Goal of the exercise: Your answer should be the lines below from the one with "void onClockModeChange(ClockMode clockMode)" to the one with "ProgramState .. DivisionState : has many", both included, given again exactly and with nothing added.

Records for processing:
● ● ● ● ●

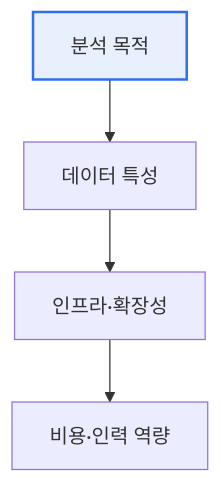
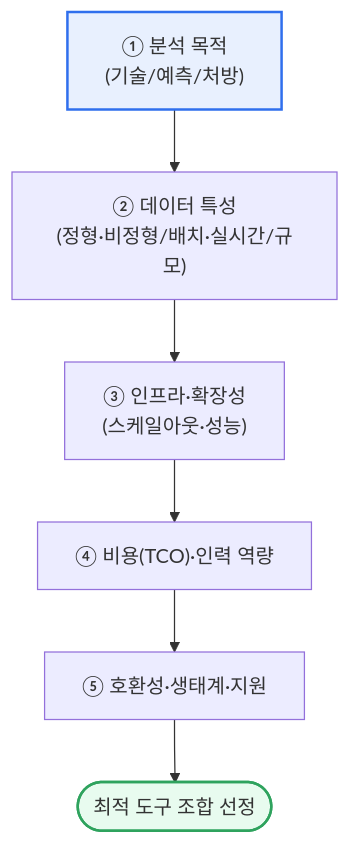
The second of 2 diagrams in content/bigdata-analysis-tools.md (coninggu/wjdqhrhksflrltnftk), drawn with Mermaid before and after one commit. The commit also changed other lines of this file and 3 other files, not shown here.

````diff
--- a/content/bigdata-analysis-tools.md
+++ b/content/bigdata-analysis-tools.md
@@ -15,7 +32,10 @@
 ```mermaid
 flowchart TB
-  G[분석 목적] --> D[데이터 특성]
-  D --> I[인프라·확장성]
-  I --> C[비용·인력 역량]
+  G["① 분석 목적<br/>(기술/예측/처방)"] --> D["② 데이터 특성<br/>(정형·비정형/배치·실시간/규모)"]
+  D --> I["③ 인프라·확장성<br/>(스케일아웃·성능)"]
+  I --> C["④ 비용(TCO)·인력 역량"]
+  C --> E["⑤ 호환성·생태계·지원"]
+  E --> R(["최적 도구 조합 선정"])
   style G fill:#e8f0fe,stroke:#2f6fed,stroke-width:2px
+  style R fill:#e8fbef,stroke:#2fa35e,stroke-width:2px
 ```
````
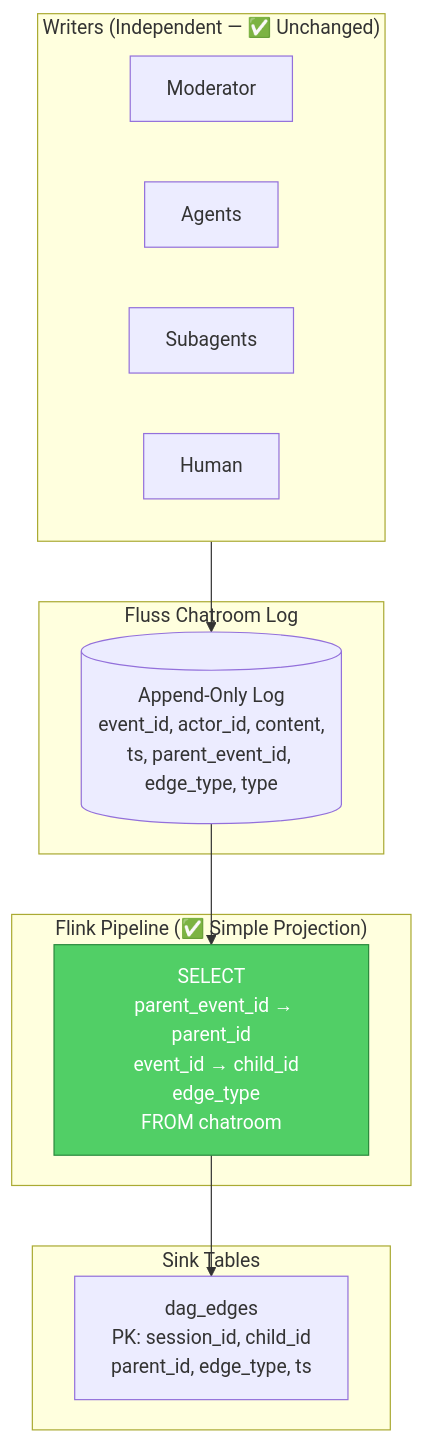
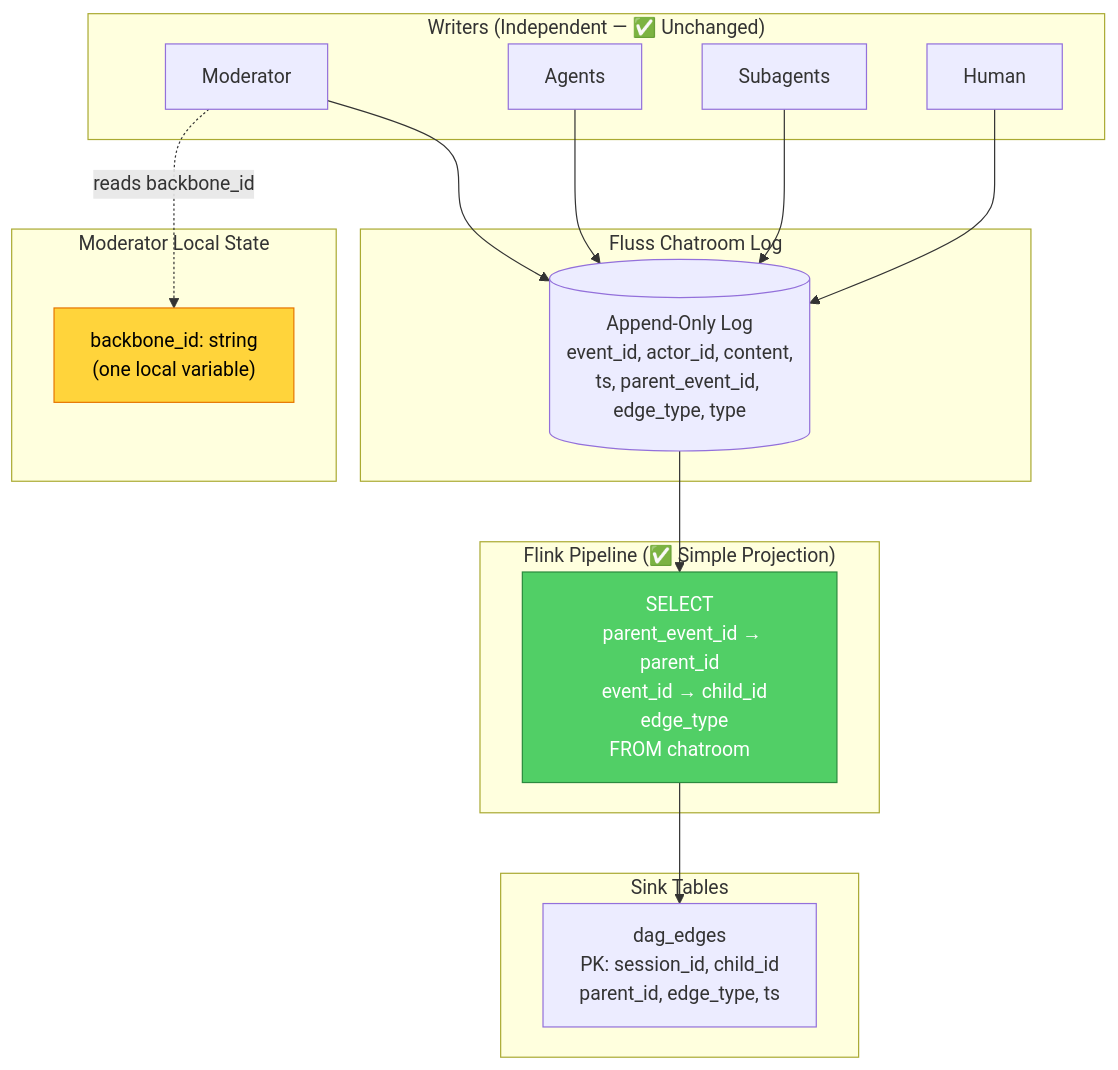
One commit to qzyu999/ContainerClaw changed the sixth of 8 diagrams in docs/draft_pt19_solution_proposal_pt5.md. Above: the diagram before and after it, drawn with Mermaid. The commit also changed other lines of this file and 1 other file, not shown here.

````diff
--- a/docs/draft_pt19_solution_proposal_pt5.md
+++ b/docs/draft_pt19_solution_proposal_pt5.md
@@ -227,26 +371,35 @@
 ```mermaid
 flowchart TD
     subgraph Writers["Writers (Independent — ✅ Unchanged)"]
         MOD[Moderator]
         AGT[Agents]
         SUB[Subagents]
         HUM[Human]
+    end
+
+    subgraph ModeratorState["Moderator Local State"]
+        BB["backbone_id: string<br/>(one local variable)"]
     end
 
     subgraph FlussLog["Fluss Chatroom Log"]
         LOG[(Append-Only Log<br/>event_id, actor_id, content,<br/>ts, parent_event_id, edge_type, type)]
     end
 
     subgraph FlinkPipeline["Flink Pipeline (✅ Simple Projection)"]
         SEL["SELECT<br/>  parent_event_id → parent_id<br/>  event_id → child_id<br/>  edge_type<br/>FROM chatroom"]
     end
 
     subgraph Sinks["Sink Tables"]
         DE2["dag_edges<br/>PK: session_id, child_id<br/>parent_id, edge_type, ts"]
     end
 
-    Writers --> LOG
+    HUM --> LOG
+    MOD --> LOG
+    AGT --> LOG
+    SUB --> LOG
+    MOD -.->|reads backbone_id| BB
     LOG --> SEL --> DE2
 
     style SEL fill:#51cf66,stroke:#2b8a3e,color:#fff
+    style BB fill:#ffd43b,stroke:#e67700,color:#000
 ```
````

● ● ● ● ●

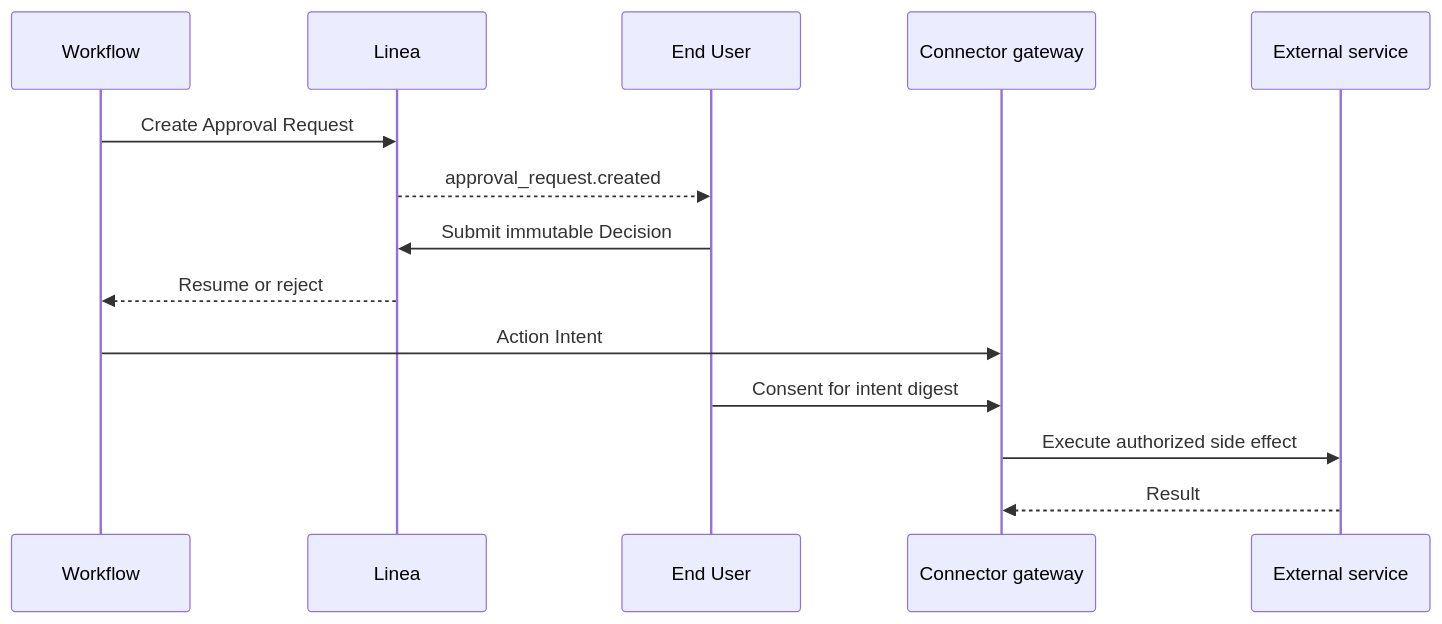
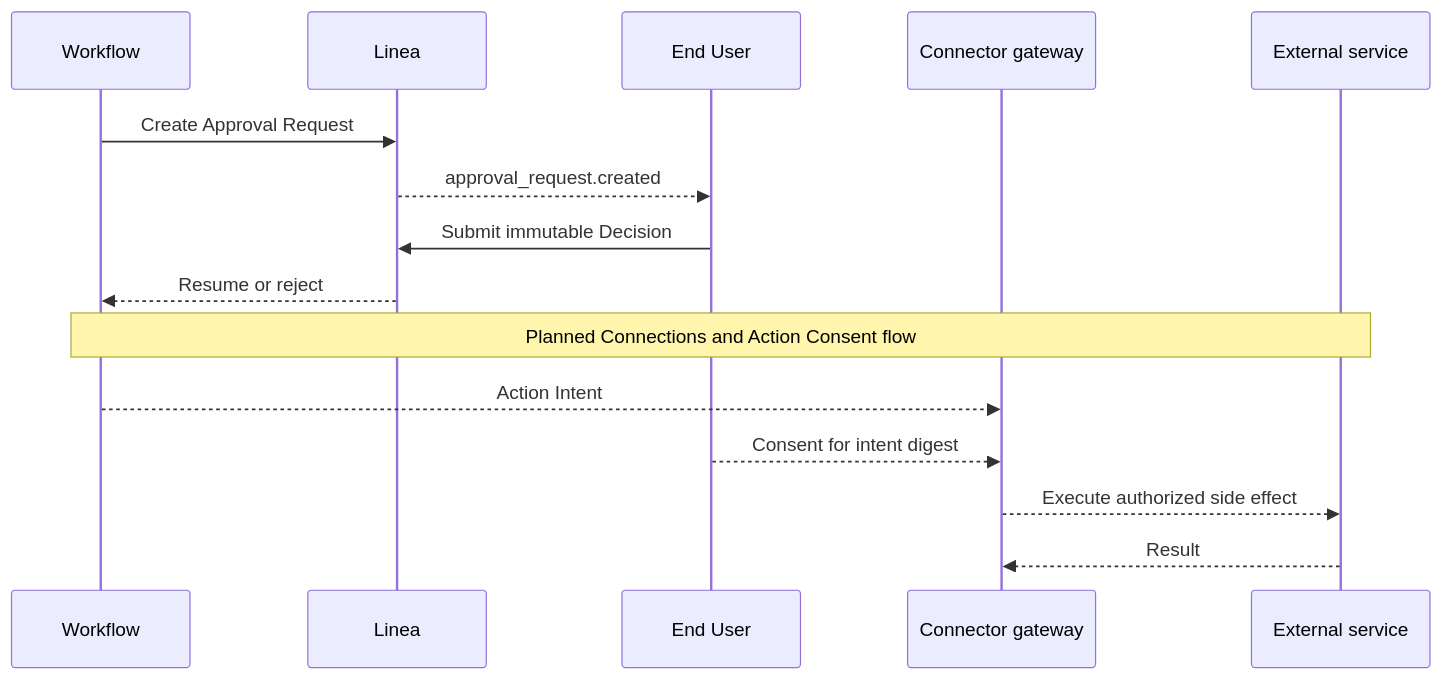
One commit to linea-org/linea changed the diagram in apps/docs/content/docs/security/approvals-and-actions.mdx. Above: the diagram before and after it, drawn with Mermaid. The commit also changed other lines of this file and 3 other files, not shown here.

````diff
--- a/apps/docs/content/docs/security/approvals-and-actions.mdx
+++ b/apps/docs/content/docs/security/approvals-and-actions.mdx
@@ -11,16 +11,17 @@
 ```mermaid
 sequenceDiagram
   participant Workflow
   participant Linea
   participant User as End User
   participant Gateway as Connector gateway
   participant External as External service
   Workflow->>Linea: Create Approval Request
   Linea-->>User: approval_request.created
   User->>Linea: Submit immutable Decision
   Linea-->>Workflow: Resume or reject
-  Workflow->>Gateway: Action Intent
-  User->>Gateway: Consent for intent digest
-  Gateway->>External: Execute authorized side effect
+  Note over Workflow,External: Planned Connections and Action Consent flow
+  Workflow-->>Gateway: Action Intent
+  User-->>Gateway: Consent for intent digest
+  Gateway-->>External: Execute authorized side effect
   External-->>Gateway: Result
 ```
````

● ● ● ● ●

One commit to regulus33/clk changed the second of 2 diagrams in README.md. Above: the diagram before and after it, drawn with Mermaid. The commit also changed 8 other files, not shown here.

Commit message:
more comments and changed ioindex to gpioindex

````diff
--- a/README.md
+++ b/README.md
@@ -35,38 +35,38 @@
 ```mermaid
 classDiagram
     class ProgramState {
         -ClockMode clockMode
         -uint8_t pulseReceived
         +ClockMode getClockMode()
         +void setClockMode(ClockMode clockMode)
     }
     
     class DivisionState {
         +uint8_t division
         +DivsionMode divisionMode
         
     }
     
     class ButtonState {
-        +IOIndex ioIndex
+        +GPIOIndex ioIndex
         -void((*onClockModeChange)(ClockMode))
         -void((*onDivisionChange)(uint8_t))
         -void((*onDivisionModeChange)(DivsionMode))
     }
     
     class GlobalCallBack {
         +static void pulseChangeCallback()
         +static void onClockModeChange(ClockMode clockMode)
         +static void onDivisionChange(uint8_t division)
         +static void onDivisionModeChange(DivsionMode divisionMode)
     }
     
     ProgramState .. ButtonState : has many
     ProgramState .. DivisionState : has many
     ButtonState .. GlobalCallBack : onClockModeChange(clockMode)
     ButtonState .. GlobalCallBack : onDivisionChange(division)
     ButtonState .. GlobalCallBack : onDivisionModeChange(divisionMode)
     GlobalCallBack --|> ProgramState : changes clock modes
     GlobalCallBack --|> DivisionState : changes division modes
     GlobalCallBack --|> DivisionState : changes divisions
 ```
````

● ● ● ● ●

Response to the task:
         +static void onClockModeChange(ClockMode clockMode)
         +static void onDivisionChange(uint8_t division)
         +static void onDivisionModeChange(DivsionMode divisionMode)
     }
     
     ProgramState .. ButtonState : has many
     ProgramState .. DivisionState : has many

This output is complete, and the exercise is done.